# TASK DESCRIPTION:
Filter the material below down to the lines containing the word "body".

# THE DATA:
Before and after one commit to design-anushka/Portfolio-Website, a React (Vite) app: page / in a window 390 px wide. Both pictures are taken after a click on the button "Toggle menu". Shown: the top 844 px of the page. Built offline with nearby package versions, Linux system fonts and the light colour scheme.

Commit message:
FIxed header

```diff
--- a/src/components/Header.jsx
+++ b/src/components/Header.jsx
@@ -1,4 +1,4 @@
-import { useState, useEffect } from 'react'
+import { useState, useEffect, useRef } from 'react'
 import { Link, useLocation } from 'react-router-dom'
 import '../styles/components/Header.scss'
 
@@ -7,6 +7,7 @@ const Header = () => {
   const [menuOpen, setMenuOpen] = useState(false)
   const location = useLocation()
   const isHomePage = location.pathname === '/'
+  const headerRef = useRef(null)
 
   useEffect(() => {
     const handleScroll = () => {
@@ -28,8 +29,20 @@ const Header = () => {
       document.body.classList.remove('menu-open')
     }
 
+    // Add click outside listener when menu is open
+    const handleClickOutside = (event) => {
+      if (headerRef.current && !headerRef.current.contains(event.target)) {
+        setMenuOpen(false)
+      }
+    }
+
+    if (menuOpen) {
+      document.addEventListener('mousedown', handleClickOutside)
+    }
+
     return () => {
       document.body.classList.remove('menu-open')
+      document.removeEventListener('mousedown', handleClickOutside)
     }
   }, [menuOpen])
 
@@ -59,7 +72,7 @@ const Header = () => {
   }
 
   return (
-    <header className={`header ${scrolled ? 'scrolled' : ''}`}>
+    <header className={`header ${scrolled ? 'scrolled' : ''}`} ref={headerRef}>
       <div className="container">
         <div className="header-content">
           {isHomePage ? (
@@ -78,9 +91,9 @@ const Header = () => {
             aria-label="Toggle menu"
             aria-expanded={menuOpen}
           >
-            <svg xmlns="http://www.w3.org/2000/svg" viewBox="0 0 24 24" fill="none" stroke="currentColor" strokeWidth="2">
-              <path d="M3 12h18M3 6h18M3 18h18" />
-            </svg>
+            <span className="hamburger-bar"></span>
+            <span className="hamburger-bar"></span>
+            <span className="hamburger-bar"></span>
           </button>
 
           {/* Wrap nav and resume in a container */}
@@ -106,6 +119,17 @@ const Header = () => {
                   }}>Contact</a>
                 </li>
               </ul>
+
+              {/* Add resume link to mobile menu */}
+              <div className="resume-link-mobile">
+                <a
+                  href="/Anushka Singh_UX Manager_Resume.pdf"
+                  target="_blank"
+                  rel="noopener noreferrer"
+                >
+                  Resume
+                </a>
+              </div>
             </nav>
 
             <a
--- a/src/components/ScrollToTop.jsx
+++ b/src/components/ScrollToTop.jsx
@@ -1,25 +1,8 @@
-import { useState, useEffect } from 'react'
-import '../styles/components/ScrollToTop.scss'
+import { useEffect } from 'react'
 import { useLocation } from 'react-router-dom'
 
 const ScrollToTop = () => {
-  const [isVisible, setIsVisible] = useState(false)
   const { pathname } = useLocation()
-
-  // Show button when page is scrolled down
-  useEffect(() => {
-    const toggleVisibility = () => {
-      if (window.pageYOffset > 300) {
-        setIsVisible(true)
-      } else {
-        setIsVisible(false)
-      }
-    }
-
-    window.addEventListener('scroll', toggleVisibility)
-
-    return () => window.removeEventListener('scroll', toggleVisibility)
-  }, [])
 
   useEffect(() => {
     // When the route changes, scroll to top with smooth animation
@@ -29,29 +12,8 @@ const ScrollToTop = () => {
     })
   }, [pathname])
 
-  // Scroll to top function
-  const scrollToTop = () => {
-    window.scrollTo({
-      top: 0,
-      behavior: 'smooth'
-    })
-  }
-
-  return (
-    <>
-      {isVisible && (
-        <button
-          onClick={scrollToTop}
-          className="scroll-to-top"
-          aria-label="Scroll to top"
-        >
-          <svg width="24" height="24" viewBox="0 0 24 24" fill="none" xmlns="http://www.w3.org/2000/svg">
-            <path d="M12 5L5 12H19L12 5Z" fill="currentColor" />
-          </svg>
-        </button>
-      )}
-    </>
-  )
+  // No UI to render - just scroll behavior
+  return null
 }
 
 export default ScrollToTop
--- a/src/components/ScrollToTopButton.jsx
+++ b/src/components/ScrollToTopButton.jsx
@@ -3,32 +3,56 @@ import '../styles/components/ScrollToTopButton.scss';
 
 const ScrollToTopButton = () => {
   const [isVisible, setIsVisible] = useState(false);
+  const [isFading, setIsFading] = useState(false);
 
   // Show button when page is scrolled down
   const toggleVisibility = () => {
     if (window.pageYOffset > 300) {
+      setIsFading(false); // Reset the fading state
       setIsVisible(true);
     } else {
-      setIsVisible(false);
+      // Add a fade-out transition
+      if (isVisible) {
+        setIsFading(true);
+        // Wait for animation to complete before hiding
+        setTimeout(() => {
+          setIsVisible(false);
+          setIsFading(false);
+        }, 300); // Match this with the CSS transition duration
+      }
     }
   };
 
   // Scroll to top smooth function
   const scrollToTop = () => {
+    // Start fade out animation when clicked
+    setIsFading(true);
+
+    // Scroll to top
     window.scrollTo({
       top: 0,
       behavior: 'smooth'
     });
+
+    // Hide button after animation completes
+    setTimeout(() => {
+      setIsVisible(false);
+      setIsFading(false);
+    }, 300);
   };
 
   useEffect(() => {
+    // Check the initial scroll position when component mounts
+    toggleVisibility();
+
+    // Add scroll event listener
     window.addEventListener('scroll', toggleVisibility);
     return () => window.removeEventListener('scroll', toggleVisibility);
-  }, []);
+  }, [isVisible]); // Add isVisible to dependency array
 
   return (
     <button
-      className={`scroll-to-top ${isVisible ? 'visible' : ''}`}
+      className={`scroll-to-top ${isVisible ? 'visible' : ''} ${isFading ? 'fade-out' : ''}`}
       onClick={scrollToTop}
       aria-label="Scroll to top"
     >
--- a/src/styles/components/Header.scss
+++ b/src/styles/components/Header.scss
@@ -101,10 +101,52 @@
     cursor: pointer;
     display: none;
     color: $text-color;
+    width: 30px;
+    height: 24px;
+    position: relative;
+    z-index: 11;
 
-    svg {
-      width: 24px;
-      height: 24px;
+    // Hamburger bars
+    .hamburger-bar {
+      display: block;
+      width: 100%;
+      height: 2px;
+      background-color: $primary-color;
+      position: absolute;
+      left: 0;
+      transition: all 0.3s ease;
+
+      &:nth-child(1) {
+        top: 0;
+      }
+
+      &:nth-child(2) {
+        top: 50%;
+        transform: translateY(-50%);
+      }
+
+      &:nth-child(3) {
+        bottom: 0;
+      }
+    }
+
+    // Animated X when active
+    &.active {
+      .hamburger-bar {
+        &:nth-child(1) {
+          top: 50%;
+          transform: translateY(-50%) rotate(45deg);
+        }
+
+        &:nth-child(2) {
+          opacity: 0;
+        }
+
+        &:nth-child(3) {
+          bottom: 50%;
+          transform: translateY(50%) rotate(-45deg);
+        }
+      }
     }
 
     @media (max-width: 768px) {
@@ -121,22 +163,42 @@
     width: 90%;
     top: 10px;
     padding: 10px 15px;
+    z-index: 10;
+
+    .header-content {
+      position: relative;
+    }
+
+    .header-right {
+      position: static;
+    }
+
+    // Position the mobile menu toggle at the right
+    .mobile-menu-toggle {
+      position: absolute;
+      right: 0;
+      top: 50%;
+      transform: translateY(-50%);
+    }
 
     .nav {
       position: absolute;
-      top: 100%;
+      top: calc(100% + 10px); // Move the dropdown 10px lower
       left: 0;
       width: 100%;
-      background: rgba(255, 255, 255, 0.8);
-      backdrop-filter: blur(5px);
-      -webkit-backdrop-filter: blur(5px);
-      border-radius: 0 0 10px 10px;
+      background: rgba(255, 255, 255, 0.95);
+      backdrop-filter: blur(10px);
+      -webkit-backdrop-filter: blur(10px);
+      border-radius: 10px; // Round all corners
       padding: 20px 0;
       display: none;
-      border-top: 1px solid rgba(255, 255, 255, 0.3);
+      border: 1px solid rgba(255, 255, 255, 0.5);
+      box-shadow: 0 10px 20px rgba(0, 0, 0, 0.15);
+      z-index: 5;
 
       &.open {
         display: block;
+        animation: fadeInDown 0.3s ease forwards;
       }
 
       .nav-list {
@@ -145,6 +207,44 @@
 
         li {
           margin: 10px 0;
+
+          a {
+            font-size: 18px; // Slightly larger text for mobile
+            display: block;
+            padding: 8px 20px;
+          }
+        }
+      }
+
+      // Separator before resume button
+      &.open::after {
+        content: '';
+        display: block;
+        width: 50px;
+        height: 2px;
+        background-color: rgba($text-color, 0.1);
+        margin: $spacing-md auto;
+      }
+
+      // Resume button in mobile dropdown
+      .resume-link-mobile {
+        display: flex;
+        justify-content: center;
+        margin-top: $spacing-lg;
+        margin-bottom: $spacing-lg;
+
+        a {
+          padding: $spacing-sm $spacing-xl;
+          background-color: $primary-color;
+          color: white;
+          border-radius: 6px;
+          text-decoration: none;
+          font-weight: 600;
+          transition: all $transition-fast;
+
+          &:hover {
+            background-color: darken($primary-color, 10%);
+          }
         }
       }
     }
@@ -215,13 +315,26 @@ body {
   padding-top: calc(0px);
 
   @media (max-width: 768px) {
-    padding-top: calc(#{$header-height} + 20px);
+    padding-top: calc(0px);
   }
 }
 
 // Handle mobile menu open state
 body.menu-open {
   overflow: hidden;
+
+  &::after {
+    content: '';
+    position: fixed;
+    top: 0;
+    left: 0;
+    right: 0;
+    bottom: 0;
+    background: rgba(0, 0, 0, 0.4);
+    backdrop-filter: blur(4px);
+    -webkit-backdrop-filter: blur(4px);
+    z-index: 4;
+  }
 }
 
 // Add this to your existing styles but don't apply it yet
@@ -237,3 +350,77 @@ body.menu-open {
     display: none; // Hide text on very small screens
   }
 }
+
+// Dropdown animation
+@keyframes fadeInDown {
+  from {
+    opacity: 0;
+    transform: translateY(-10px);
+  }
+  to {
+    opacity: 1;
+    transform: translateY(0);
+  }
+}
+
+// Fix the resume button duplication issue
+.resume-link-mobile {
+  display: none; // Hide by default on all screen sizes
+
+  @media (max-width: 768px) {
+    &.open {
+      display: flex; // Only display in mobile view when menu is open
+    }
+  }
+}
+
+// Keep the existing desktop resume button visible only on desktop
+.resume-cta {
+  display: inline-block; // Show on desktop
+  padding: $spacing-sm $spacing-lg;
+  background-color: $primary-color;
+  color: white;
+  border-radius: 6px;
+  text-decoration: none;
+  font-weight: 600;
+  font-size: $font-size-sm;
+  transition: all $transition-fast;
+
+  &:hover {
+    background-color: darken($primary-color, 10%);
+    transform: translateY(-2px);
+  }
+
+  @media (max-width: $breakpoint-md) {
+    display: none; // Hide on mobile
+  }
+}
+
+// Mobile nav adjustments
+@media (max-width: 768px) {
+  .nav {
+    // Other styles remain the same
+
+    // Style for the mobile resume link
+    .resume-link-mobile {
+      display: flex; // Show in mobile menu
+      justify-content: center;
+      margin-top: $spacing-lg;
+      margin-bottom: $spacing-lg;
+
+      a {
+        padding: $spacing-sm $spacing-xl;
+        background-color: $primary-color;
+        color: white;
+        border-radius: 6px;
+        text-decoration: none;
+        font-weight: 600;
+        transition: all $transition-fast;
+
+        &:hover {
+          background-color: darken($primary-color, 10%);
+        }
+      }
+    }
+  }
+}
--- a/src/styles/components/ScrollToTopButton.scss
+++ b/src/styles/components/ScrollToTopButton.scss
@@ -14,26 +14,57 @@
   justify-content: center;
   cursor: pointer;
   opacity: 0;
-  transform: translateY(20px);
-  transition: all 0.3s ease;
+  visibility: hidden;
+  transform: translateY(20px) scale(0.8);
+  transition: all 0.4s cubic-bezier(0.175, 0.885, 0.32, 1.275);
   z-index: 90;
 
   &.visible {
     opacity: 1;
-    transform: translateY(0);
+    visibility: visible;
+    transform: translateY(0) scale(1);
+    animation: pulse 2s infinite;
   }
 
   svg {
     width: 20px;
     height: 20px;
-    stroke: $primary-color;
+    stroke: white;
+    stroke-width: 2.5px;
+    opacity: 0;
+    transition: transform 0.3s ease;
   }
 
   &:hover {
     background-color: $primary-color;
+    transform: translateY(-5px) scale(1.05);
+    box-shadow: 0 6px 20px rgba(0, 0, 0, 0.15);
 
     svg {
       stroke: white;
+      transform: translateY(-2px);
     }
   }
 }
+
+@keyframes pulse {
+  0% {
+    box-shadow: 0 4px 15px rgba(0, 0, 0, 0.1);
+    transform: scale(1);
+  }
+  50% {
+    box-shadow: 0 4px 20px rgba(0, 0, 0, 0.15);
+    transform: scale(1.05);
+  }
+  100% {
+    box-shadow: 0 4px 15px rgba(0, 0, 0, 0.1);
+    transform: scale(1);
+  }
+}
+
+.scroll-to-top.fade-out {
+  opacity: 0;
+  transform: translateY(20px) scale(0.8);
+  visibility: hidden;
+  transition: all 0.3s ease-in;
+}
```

---

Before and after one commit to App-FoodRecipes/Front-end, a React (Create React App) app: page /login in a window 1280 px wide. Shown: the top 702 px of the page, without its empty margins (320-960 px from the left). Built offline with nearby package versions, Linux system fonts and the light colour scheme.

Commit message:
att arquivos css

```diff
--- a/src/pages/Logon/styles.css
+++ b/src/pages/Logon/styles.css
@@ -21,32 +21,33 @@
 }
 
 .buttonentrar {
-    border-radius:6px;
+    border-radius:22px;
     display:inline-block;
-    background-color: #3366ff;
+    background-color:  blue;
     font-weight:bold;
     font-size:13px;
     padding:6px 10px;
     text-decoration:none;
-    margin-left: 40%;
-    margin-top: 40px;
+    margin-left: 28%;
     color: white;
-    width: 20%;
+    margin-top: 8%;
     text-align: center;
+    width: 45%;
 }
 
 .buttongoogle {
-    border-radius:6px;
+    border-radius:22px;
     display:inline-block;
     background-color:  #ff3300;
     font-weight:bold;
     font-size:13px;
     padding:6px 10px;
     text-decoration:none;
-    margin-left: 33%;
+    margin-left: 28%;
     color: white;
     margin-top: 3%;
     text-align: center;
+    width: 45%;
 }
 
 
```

# ANSWER TO THE PROBLEM:
       document.body.classList.remove('menu-open')
       document.body.classList.remove('menu-open')
@@ -215,13 +315,26 @@ body {
 body.menu-open {
@@ -237,3 +350,77 @@ body.menu-open {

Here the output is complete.